The Final "Multimedia" Amplifier

How does it sound? In two words, Just Ducky. The amplifier has the warm, gutsy sound characteristic of tube amplifiers with little or no global feedback. The tone control circuit puts a mild dip in the midrange, which tends to enhance that warmth - especially when used with efficient speakers such as the old theatre speakers that the end user plans on using with the amplifier.


For the Marantz retrofit project I expanded this paraphase idea a bit further. The circuit shown below sports the following refinements:

Changes as of December, 2002:

The circuit as published originally ended up being somewhat unstable, taking out the 10-ohm cathode protection resistors apparently at whim. As near as I can tell, the amplifier would break into ultrasonic oscillation under certain conditions. The following changes stabilized it:

The Improved GE/CC Paraphase
The Improved GE/CC Paraphase

Here is the power supply for the amplifier. Note how the voltage quadrupler circuit allows the use of the original power transformer designed for the solid-state amplifier that this circuit replaces. The winding that formerly serviced the preamp/ tuner sections now provides the low-current negative "B" supply for the preamp tubes, and the bias for the output tubes.

An added transformer salvaged from another old solid-state stereo provides the low-voltage DC for the pilot lamps and the preamp tube filaments, allowing the original low-voltage line to be reserved for the TT15 filaments. Another winding on this added transformer powers the tone-control preamps and tuner section of the receiver, further reducing the demand on the original transformer.

Power Supply
Power Supply

As mentioned earlier, this circuit shows a noticeable amount of 2nd harmonic content in the shared output tube cathode current. Since this represents a common-mode term, most of it will be cancelled out in the output transformer. However, it's interesting to note that a spectrogram shows this circuit's response to be a bit atypical for push-pull amplifiers.

Harmonic Distortion
Harmonic Distortion

This plot was taken at the 1/2 voltage point (1/4 power), which I've deemed to be fairly representative of where the amplifier will be operating most of the time. Note that while the THD figure of 0.34% is quite good for such a simple circuit, the unusual thing is that the most significant term is the second harmonic, at approximately -50 dB.

It's therefore no surprise that the amplifier has a sonic "signature" very much like a good single-ended design. I can only surmise that this is due to the inherently un-symmetrical nature of this phase-splitter, combined perhaps with slight differences in transconductance between the two valve sections. Better matching between sections and perhaps real-time distortion monitoring whilst adjusting the symmetry pot would probably reduce this even further.

Intermod Distortion
Intermodulation Distortion

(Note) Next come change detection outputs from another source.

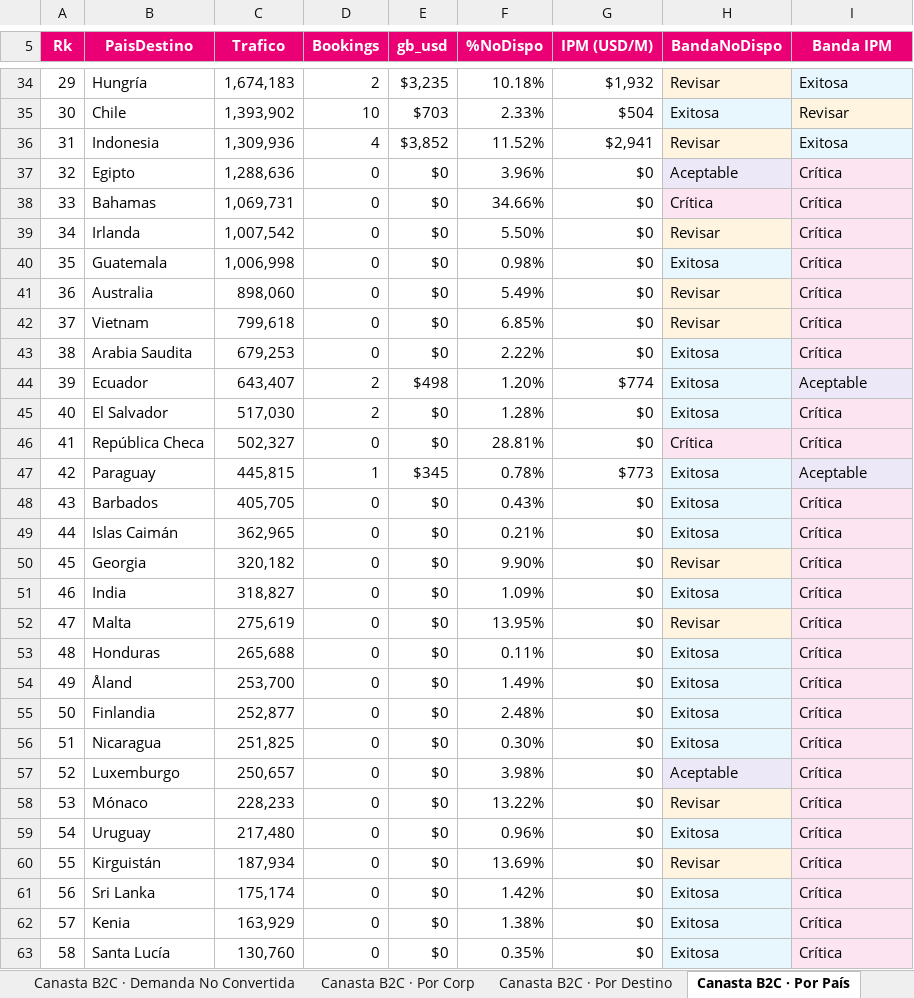
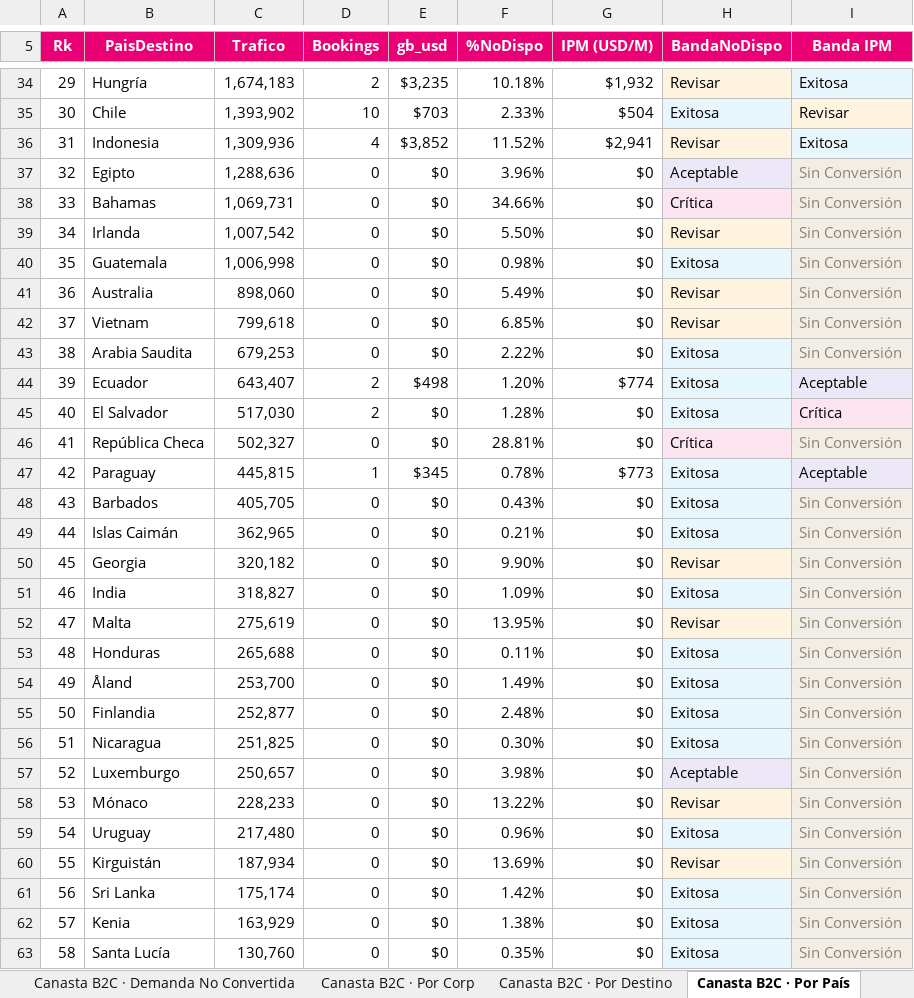
Before and after one commit to federicochurches/Price, an Excel workbook: rates-nodispo/week-20/Analisis_Rates_NoDispo_7d.xlsx, sheet Canasta B2C · Por País, drawn as a sheet; only a part is shown, gaps mark what is left out; values as stored, in another font and other column widths than the file's, no borders; the diff covers the shown part only; the diff names each change by its address in the sheet, - before the commit and + after, or states it on an @@ line.

```diff
--- a/rates-nodispo/week-20/Analisis_Rates_NoDispo_7d.xlsx (sheet Canasta B2C · Por País)
+++ b/rates-nodispo/week-20/Analisis_Rates_NoDispo_7d.xlsx (sheet Canasta B2C · Por País)
-I37:I43 (Banda IPM): Crítica
+I37:I43 (Banda IPM): Sin Conversión
-I37:I43 text colour: black
+I37:I43 text colour: #8A8377
-I46 (Banda IPM): Crítica
+I46 (Banda IPM): Sin Conversión
-I46 text colour: black
+I46 text colour: #8A8377
-I48:I63 (Banda IPM): Crítica
+I48:I63 (Banda IPM): Sin Conversión
-I48:I63 text colour: black
+I48:I63 text colour: #8A8377
```
Also changed, not shown: 28 edited cells and cell formats elsewhere in this sheet, sheet Canasta CUG · Por País, sheet Canasta B2C · Por Corp, sheet Canasta CUG · Por Corp, sheet Canasta OP · Por Corp, sheet Canasta OP · Por País, sheet Canasta B2C · Por Destino, 26 more sheets, checkrates/week-20/Analisis_Checkrates_CUG_7d.xlsx, checkrates/week-20/Analisis_Checkrates_OP_7d.xlsx, 11 other files.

Here is a plot of intermodulation distortion, using a test signal of 60 Hz. at 0 dB, combined with 7350 Hz. at -6 dB., and gain set such that the total of both components produced 5 watts at the output (1/2 of maximum power). No big surprises here, the highest IMD product is at a reasonable -40 dB. This is about 6 dB better than the otherwise similar "Li'l 4x4", which sports about the same amount of global negative feedback. The improvement is probably partly due to the better output transformers, and partly because of more linear output tubes.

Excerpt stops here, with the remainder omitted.